This could actually fall under the department of unanticipated consequences. As a result of the financial meltdown and the foreclosure crisis that followed it, the FHA increased its mortgage insurance premiums to shore up its finances. The unanticipated consequence of this is that it froze many potential buyers out of the market. However, the jobs picture is getting better, foreclosures have fallen to their lowest levels since the year 2006 and home values are on the rise. As a result, the FHA announced last March that it would not need another bailout given these improving financial conditions. The White House said that even after premiums are lowered, the reserves in its fund are projected to increase by $7 billion to $10 billion annually.
The people that need FHA loans
Why are FHA loans important? There are many people that can qualify for conventional mortgages or mortgages backed by what’s called magic (MGIC) money. However, low-income people and those that are high-risk borrowers due to the recent financial crisis find that FHA loans are an important lifeline. This is also due to the fact that private lenders have tightened their lending standards. So for many borrowers FHA-backed loans with their small down-payment requirements and easier credit score hurdles are the only ones available.
More good news
If you are a first-time or low-income homebuyer there’s even more good news. Fannie Mae and Freddie Mac recently announced that they want to open up lending to more of these people. As a result they will begin backing mortgages requiring a down payment of as little as 3% of the home’s price. This represents a reduction of 2% from the 5% down that Freddy and Fannie are already requiring. Going back to the example of a $100,000 home, this means a qualified borrower would be required to put down only $3000 instead of $5000.
However, to qualify for one of these 3% down loans you will have to meet some strict requirements. You will need to have a credit score of at least 620 and be able to provide complete documentation of your assets, income and job status. The agencies will also require you to take homeownership counseling – as another way to reduce their risk.
Fixed rate loans
These loans will be fixed rate for both programs and will be available to both first-time homebuyers and those that are seeking to refinance. Fannie Mae began offering 3% down loans effective December 13 while Freddie Mac will begin offering them as of March 23.
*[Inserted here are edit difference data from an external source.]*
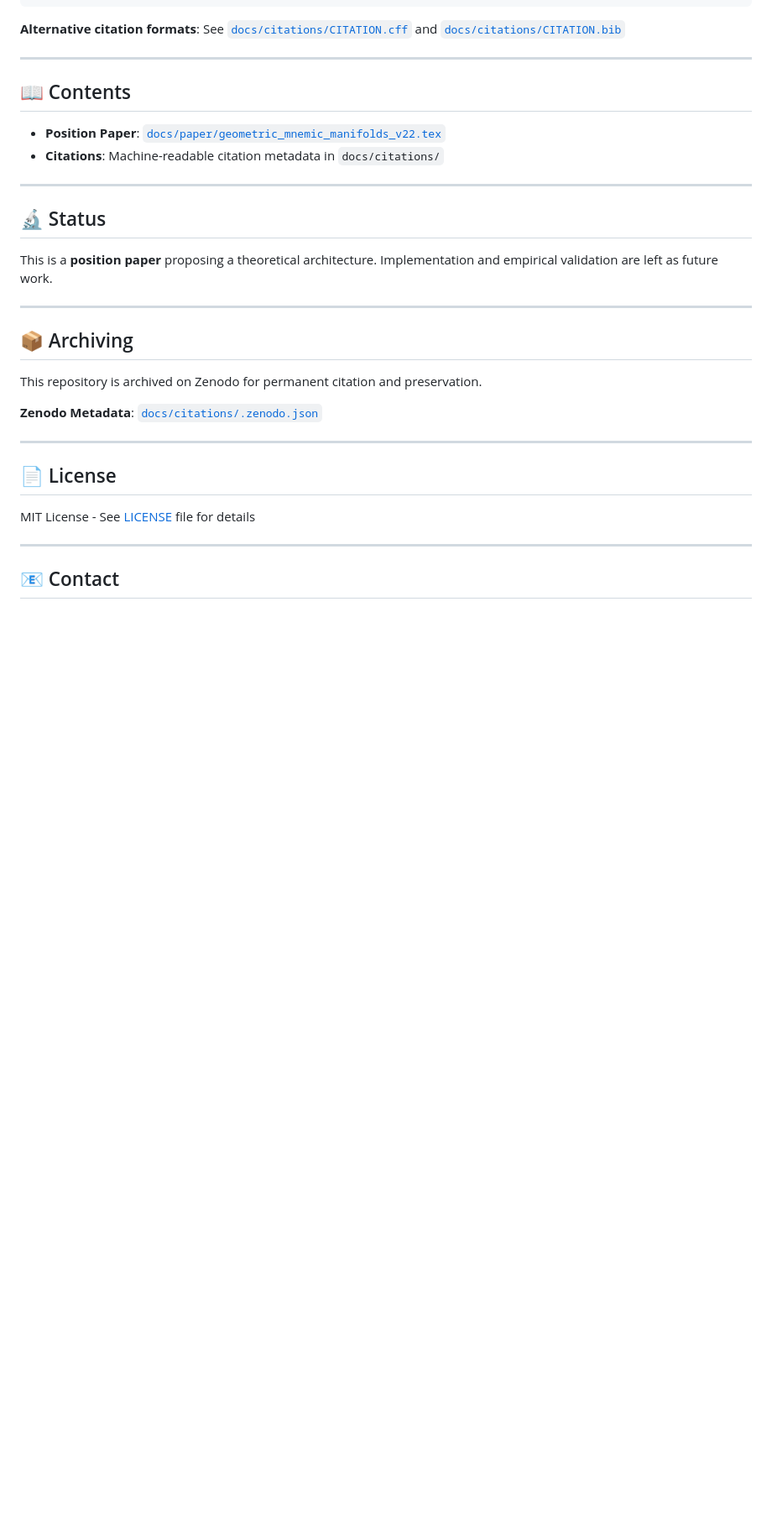
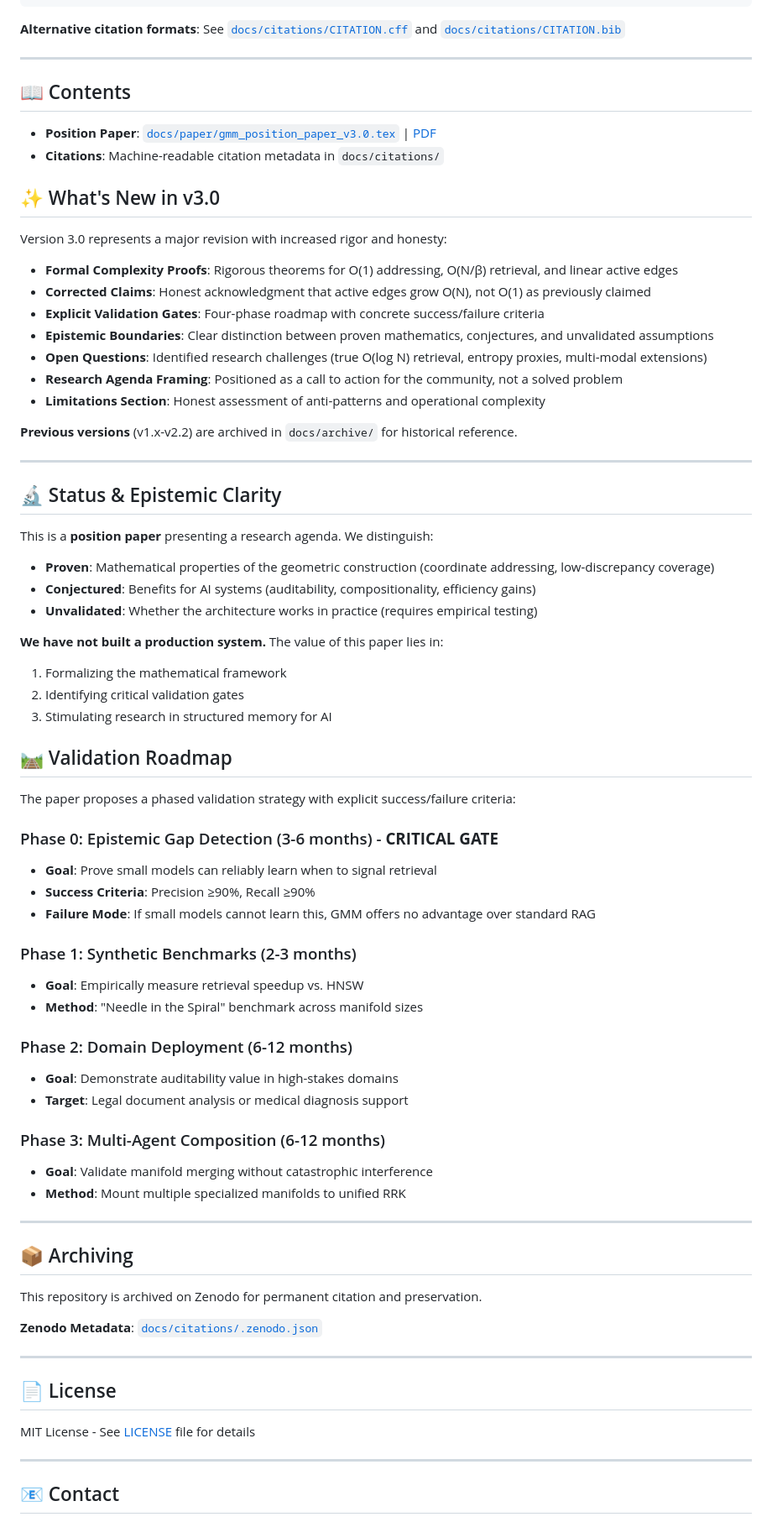
Before and after one commit to garciaalan186/geometric-mnemic-manifolds, a Markdown page: README.md, the part around one of its changes. Shown at 84% size. Drawn GitHub-style; blank space fills up the shorter version.

```diff
--- a/README.md
+++ b/README.md
@@ -58,14 +63,58 @@ Unlike standard RAG systems which optimize solely for semantic relevance, this a
 
 ## 📖 Contents
 
-- **Position Paper**: [`docs/paper/geometric_mnemic_manifolds_v22.tex`](docs/paper/geometric_mnemic_manifolds_v22.tex)
+- **Position Paper**: [`docs/paper/gmm_position_paper_v3.0.tex`](docs/paper/gmm_position_paper_v3.0.tex) | [PDF](docs/paper/gmm_position_paper_v3.0.pdf)
 - **Citations**: Machine-readable citation metadata in `docs/citations/`
+
+## ✨ What's New in v3.0
+
+Version 3.0 represents a major revision with increased rigor and honesty:
+
+- **Formal Complexity Proofs**: Rigorous theorems for O(1) addressing, O(N/β) retrieval, and linear active edges
+- **Corrected Claims**: Honest acknowledgment that active edges grow O(N), not O(1) as previously claimed
+- **Explicit Validation Gates**: Four-phase roadmap with concrete success/failure criteria
+- **Epistemic Boundaries**: Clear distinction between proven mathematics, conjectures, and unvalidated assumptions
+- **Open Questions**: Identified research challenges (true O(log N) retrieval, entropy proxies, multi-modal extensions)
+- **Research Agenda Framing**: Positioned as a call to action for the community, not a solved problem
+- **Limitations Section**: Honest assessment of anti-patterns and operational complexity
+
+**Previous versions** (v1.x-v2.2) are archived in `docs/archive/` for historical reference.
 
 ---
 
-## 🔬 Status
+## 🔬 Status & Epistemic Clarity
 
-This is a **position paper** proposing a theoretical architecture. Implementation and empirical validation are left as future work.
+This is a **position paper** presenting a research agenda. We distinguish:
+
+- **Proven**: Mathematical properties of the geometric construction (coordinate addressing, low-discrepancy coverage)
+- **Conjectured**: Benefits for AI systems (auditability, compositionality, efficiency gains)
+- **Unvalidated**: Whether the architecture works in practice (requires empirical testing)
+
+**We have not built a production system.** The value of this paper lies in:
+1. Formalizing the mathematical framework
+2. Identifying critical validation gates
+3. Stimulating research in structured memory for AI
+
+## 🛤️ Validation Roadmap
+
+The paper proposes a phased validation strategy with explicit success/failure criteria:
+
+### Phase 0: Epistemic Gap Detection (3-6 months) - **CRITICAL GATE**
+- **Goal**: Prove small models can reliably learn when to signal retrieval
+- **Success Criteria**: Precision ≥90%, Recall ≥90%
+- **Failure Mode**: If small models cannot learn this, GMM offers no advantage over standard RAG
+
+### Phase 1: Synthetic Benchmarks (2-3 months)
+- **Goal**: Empirically measure retrieval speedup vs. HNSW
+- **Method**: "Needle in the Spiral" benchmark across manifold sizes
+
+### Phase 2: Domain Deployment (6-12 months)
+- **Goal**: Demonstrate auditability value in high-stakes domains
+- **Target**: Legal document analysis or medical diagnosis support
+
+### Phase 3: Multi-Agent Composition (6-12 months)
+- **Goal**: Validate manifold merging without catastrophic interference
+- **Method**: Mount multiple specialized manifolds to unified RRK
 
 ---
 
```
Also changed, not shown: other parts of README.md (+17 -12 lines).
This is aimed at expanding mortgage access to first-time home buyers that are typically younger people that have not yet had the time required to save a big lump sum for a down payment on their mortgages. As you can see, this is not exactly a radical departure from what FHA is doing now but should definitely help some people. Fannie’s and Freddie’s 3% loans should even have some advantages over the 3.5% down loans offered by the FHA. As an example of this, if you were to get an FHA loan you would have to pay for private mortgage insurance premiums for the entire term of your mortgage, which is typically 30 years. This would add an additional 1.35 points to your monthly payment. What this amounts to is that a loan with a 4% rate would become a 5.35% mortgage. That’s about another $80 a month extra for every hundred thousand dollars borrowed or $960 a year.
You could even cancel the mortgage insurance
If you have a Fannie Mae or Freddie Mac loan, you can actually cancel your private mortgage insurance premiums once your mortgage balance drops below 80% of your home’s value. This can be either because you’ve made enough payments or because your home’s value has increased. As an example of this, if home prices increase 5% a year for three or four years, you should be able to cancel your insurance, which would save you tens of thousands of dollars over the life of the loan.
Good news for those that are underwater
There’s also some good news for homeowners that owe more than their homes are worth. You might be able to use the government’s HARP (Home Affordable Refinance Program) program to refinance your mortgage and get your monthly payments lowered considerably. To be eligible for this program you must have a mortgage owned or guaranteed by Freddie Mae or Freddie Mac and it must have been sold to one of these entities on or before May 31, 2009. There are some other eligibility requirements that you would need to meet and you can learn about them by clicking on this link. But if you do qualify it’s likely you could see your monthly mortgage payments reduced by as much as $500. Plus, if there is absolutely no way you can continue homeownership, HARP offers a way to get out from under your mortgage and without having to go through foreclosure. Here, courtesy of National Debt Relief is a short video with more information about this program.